_GIVEN RECORDS_.
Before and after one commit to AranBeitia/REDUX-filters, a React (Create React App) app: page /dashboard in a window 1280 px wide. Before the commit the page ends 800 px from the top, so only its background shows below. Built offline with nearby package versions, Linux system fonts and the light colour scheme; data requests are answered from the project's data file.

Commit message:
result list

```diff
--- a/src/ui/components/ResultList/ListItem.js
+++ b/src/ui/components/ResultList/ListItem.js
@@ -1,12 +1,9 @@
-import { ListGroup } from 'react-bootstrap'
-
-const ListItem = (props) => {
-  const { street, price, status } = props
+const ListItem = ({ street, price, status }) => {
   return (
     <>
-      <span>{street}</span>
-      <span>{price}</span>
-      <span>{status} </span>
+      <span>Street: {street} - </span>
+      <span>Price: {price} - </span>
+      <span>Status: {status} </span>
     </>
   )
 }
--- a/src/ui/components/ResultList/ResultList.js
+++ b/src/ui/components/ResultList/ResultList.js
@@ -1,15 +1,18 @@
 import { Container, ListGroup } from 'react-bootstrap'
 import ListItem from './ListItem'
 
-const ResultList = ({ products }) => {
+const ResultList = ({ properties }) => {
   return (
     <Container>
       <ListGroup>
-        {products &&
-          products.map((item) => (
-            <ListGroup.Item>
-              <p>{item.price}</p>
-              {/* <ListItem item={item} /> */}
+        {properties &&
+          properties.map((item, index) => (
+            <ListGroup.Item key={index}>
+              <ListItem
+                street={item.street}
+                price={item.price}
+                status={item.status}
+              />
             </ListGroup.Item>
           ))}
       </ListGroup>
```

_HOW TO COMPLETE THIS TASK_.
Once you have counted the lines above containing the word "street", state that number and nothing more.

_ANSWER SPACE_.
5